Geneva Cooper, one of the first African-American librarians in Memphis, passed away Tuesday morning. She was 103.
Ms. Cooper worked at the Vance Avenue Branch starting in 1947. The library was renamed the Cornelia Crenshaw Memorial Library in honor of community activist Cornelia Crenshaw in October 1997.
Honored as a “Living Legend” by New Sardis Missionary Baptist church in 2016, Ms. Cooper fondly remembers the facility as being more than a library. It became a refuge to the many black students and adults who came.

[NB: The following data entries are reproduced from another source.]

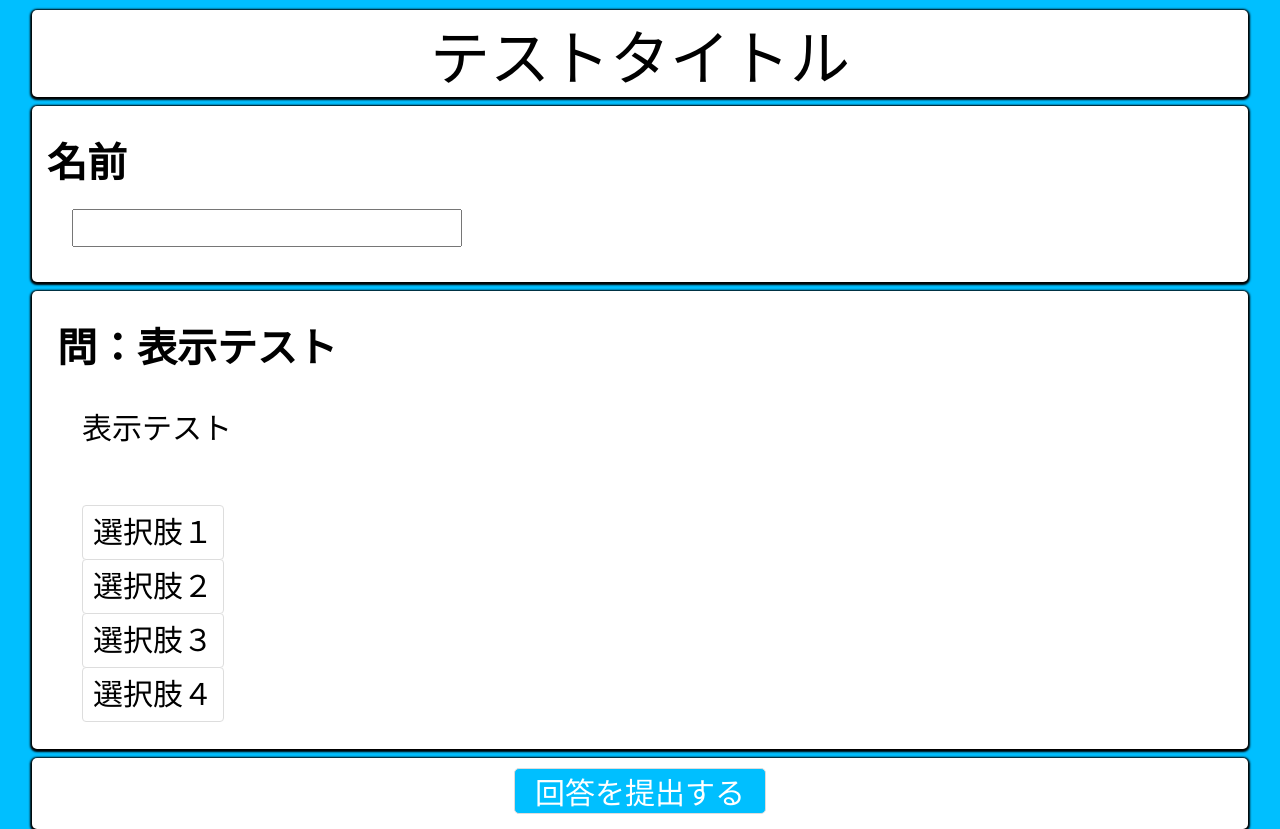
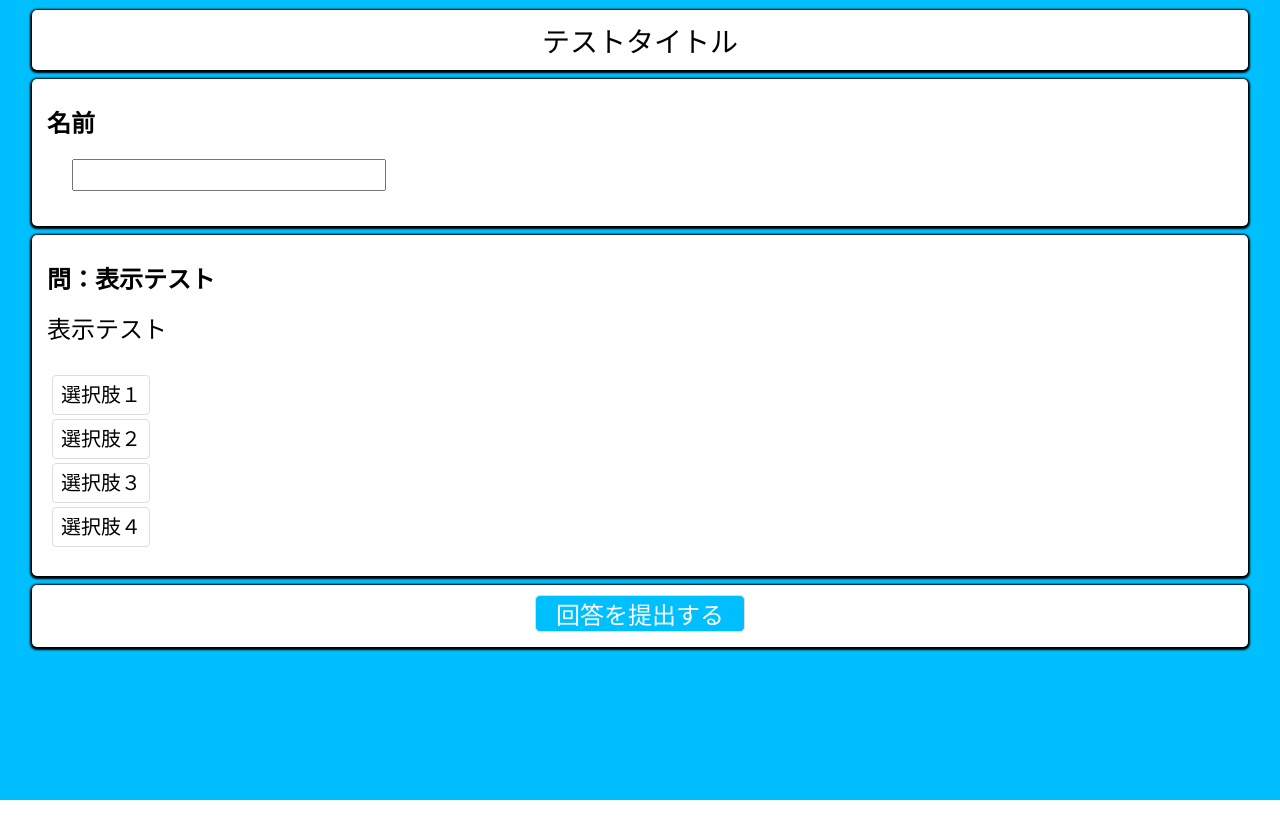
Before and after one commit to TeamB-2025W/sakumonkun, a Django app: template project/app/templates/app/exam/exam.html in a window 1280 px wide. After the commit the page ends 800 px from the top, so only its background shows below. Run offline with Django 4.2, Linux system fonts and the light colour scheme; the template is opened without the code that fills it, so the values that code supplies are empty.

Commit message:
受験画面表示の細かな修正、完了モーダル作成

```diff
--- a/project/app/static/css/exam.css
+++ b/project/app/static/css/exam.css
@@ -14,6 +14,8 @@ body {
     justify-content: center;
     align-items: center;
     flex-direction: column;
+    height: 100%;
+    width: 100%;
 }
 
 .exam_header {
@@ -37,37 +39,38 @@ body {
 }
 
 .exam_title {
-    font-size: 60px;
+    font-size: 28px;
+    margin: 10px 0 10px 0;
 }
 
 .exam_title_text {
     margin-left: 15px;
     margin-top: 15px;
-    font-size: 40px;
+    font-size: 24px;
 }
 
 .exam_text {
-    margin-left: 30px;
+    margin-left: 10px;
 }
 
 .name_input_box {
-    font-size: 30px;
+    font-size: 24px;
     margin: 20px 0 20px 40px;
 }
 
 .question_box {
-    margin: 0 10px 0 10px;
+    margin: 0 10px 0 0;
 }
 
 .question_text_box {
-    margin: 30px 0 0 40px;
-    font-size: 30px;
+    margin: 15px 0 0 15px;
+    font-size: 24px;
 }
 
 .question_choices_box {
     display: grid;
     gap: 10px;
-    margin: 60px 0 20px 40px;
+    margin: 30px 0 20px 20px;
 }
 
 .choices input[type=radio] {
@@ -80,8 +83,8 @@ body {
     background-color: #ffffff;
     border: 1px solid #ddd;
     border-radius: 4px;
-    padding: 10px;
-    font-size: 30px;
+    padding: 8px;
+    font-size: 20px;
     transition: .5s;
 }
 
@@ -97,9 +100,64 @@ body {
 .exam_finish_button {
     background-color: #00BFFF;
     color: white;
-    font-size: 30px;
+    font-size: 24px;
     border: 1px solid #ddd;
     border-radius: 5px;
     cursor: pointer;
     padding: 0 20px 0 20px;
 }
+
+
+/* モーダル部分 */
+
+.submit_modal {
+    display: none;
+    position: absolute;
+    left: 0;
+    top: 0;
+    width: 100%;
+    height: 100%;
+    overflow: auto;
+    background-color: rgba(0, 0, 0, 0.4);
+    align-items: center;
+    justify-content: center;
+}
+
+.modal_content {
+    position: fixed;
+    left: 50%;
+    top: 50%;
+    transform: translate(-50%, -50%);
+    z-index: 1;
+    background-color: #fefefe;
+    padding: 20px;
+    border-radius: 8px;
+    max-width: 500px;
+    width: 100%;
+    text-align: center;
+    font-size: 24px;
+}
+
+.submit_buttons {
+    display: flex;
+    justify-content: space-around;
+    margin-top: 20px;
+}
+
+.submit_buttons button {
+    padding: 10px 20px;
+    border: none;
+    border-radius: 4px;
+    cursor: pointer;
+    font-size: 15px;
+}
+
+.confirm_submit {
+    background-color: #00BFFF;
+    color: white;
+}
+
+.cancel_submit {
+    background-color: #6c757d;
+    color: white;
+}
--- /dev/null
+++ b/project/app/static/js/exam.js
@@ -0,0 +1,26 @@
+"use strict";
+
+const examForm = document.getElementById('examForm');
+const submitModal = document.getElementById('submitModal');
+const confirmButton = document.getElementById('confirmButton');
+const cancelButton = document.getElementById('cancelButton');
+
+examForm.addEventListener('submit', function(e) {
+    e.preventDefault();
+    submitModal.style.display = 'block';
+});
+
+cancelButton.onclick = function() {
+    submitModal.style.display = 'none';
+}
+
+confirmButton.onclick = function() {
+    alert('回答が送信されました。');
+    submitModal.style.display = 'none';
+}
+
+window.onclick = function(event) {
+    if (event.target == submitModal) {
+        submitModal.style.display = 'none';
+    }
+}
--- a/project/app/templates/app/exam/exam.html
+++ b/project/app/templates/app/exam/exam.html
@@ -17,7 +17,7 @@
                     <p class="exam_title">テストタイトル</p>
                 </div>
             </header>
-            <form>
+            <form method="post" id="examForm" action=" url 'app:post_exam' model.id %}"> <!-- ここ未完成 -->
                 <div class="exam_container">
                     <div class="name_box">
                         <h2 class="name_title exam_title_text">名前</h2>
@@ -80,11 +80,24 @@
                     </div>
                 </div>
                 <!-- ここまで表示テスト -->
-                <div class="exam_container finish_button_box">
-                    <button class="exam_finish_button">回答を提出する
-                    </button>
+                <div id="submitAnswerButton" class="exam_container finish_button_box">
+                    <button type="submit" class="exam_finish_button">回答を提出する</button>
                 </div>
             </form>
         </div>
+
+        <!-- モーダル -->
+        <div id="submitModal" class="submit_modal">
+            <div class="modal_content">
+                <h2>確認</h2>
+                <p>回答を完了してよろしいですか？</p>
+                <div class="submit_modal_buttons">
+                  <button id="confirmButton" class="confirm_submit">回答を投稿</button>
+                  <button id="cancelButton" class="cancel_submit">キャンセル</button>
+                </div>
+            </div>
+        </div>
+
+        <script src="{% static 'js/exam.js' %}"></script>
     </body>
 </html>
```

The library had a very complete line of past and modern Black History. Ms. Geneva and others provided adult education and literacy classes. Groups met for classes and there were even programs for children. The entire Education Connection Program, as it was called, operated out of Vance.
After 30 years, Ms. Cooper retired in 1977. She served as branch director for 10 years.
Ms. Cooper never married or had children. The entire community became her family. Ms. Cooper worshipped at First Baptist Church Chelsea, where she was baptized in 1914.
In December 2013, at the age of 99, she was featured in The Commercial Appeal’s story titled “9 over 90.” The article celebrated nine women who were still active in their churches and communities.
A librarian, teacher, mentor and community leader, Ms. Geneva Cooper readily acknowledged that she had been blessed with longevity and a rich, rewarding life.
(The information for this story was drawn from the Memphis Living Legends presentation of Ms. Geneva Cooper.)